And Archie’s an interesting one. He needs to be presented as a good guy to stay true enough to his comic origins, but also a bad boy enough to fit with the neon noir feel of the show. For that reason we’ve seen him vascillate a couple of times between outright rebellion and a return to respect for authority. In some ways, Betty plays the barometer to Archie’s swings. When she’s hurt or disapproves, becoming more distant from her best friend, it’s a sign that Archie’s swinging to the dark side. When he makes a specific play to get back in her good books, he’s returning to form. There’s a little danger here that we won’t, as viewers, stay on Archie’s side if we don’t feel we can get to know him better.
But he’s not the only character in the show–just as strong an emotional connection is set up for Betty, and secondarily at this point, Veronica. Because Betty has been in more pain this season and more time has been spent on her family life, the viewer is more likely to side with her. Plus, she is a more “open” character by nature, and her lack of artifice makes her feel trustworthy and “knowable”. Episode 3 challenged that a little when we see her swing far more toward a bad girl routine in getting revenge for her sister’s past sufferings, and even Veronica is a little shocked and worried by this seeming “break” with Betty’s normal personality. So maybe Betty has her own extremes–just expressed in more explosive ways.
We could go through each of the characters in this way and show how their strengths and flaws have been featured and presented in different lights, and having a fairly large cast in the show eases the pressure on analyzing any one character too deeply. Our seeming narrator, Jughead, even has his own stories to tell, as last episode proves. The title of the show is Riverdale, after all, and that’s telling. The place, of course, is a character. It’s full of mysteries even in its familiar haunts, and if the story seems to hover too long over one character or conflict, it can swiftly move on to some other interrelated side plot.

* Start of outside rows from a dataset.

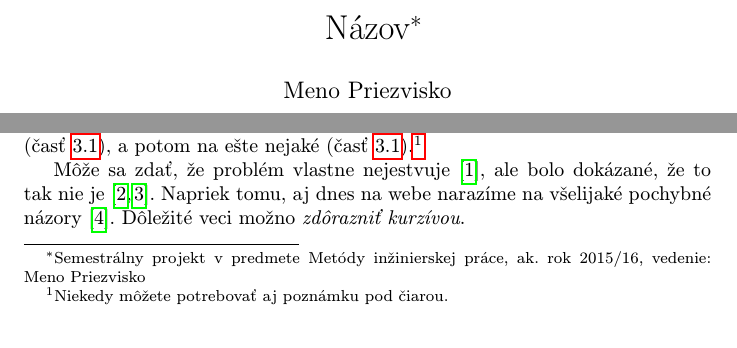
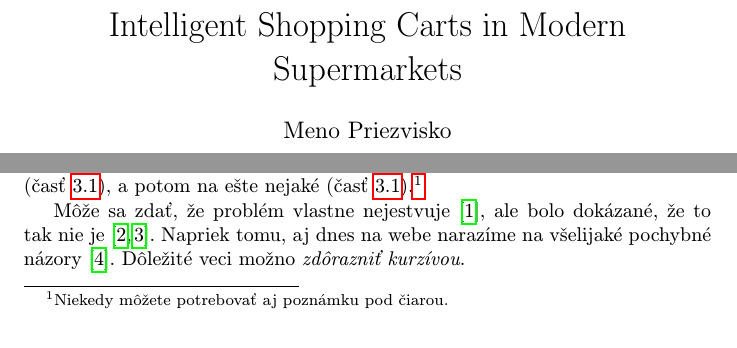
Before and after one commit to Skyl1te/SmartCart, a LaTeX paper (clanok.tex): two parts of page 1 of 2, joined at a grey line, cut at the place of the change. Compiled offline with pdfLaTeX.

Commit message:
Uprava nazvu clanku

```diff
--- a/clanok.tex
+++ b/clanok.tex
@@ -15,7 +15,7 @@
 
 \pagestyle{headings}
 
-\title{Názov\thanks{Semestrálny projekt v predmete Metódy inžinierskej práce, ak. rok 2015/16, vedenie: Meno Priezvisko}} % meno a priezvisko vyučujúceho na cvičeniach
+\title{Intelligent Shopping Carts in Modern Supermarkets}
 
 \author{Meno Priezvisko\\[2pt]
 	{\small Slovenská technická univerzita v Bratislave}\\
```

However, there change is possible in Riverdale, as we have been hearing since the first episode. Everyone looks back to the time before the previous summer, which seemed to rock things radically. To the time before Jason Blossom’s death and the time before Archie’s affair with Ms. Grundy. There was a fracture, a jump, and now we’re watching an attempt to return to the status quo playing out. An attempt that characters are beginning to realize is doomed to fail, since something dark seems to have come to Riverdale.
[**Spoilers for last week’s episode 4 below! Proceed with caution!]
Our first real, big change, in the context of this season, though, is that Ms. Grundy has left. In a surprise jump (at least for this viewer) Archie actually came to realize he needed to break off the affair. Archie felt a little unknowable when he made this decision–one minute he was madly in love, and the next sweetly departing–but at any rate, that, and a number of other factors caused Grundy to hit the road. Interestingly, as she departs, we see a hint that she may well be a weaker figure than we’ve previously seen, and that Archie might not have been as special to her as she led us to believe.
With that central drama brought to an uneasy but settled conclusion, things in Riverdale are not poised to rise, though. In fact, they seem set to go full dark. The episode is even called “Heart of Darkness”, a reference to one of the most notable works of literature to really plumb the depths of human depravity. Based on the preview for this week’s episode 5, airing on February 23rd on the CW, the stirring up of darker elements in this sleepy town is well underway. What still lurks in the darkness in Riverdale?
Check out this week’s extended promo:
And here’s the extended “Inside” Episode 5 discussion with the cast, ahead of the show: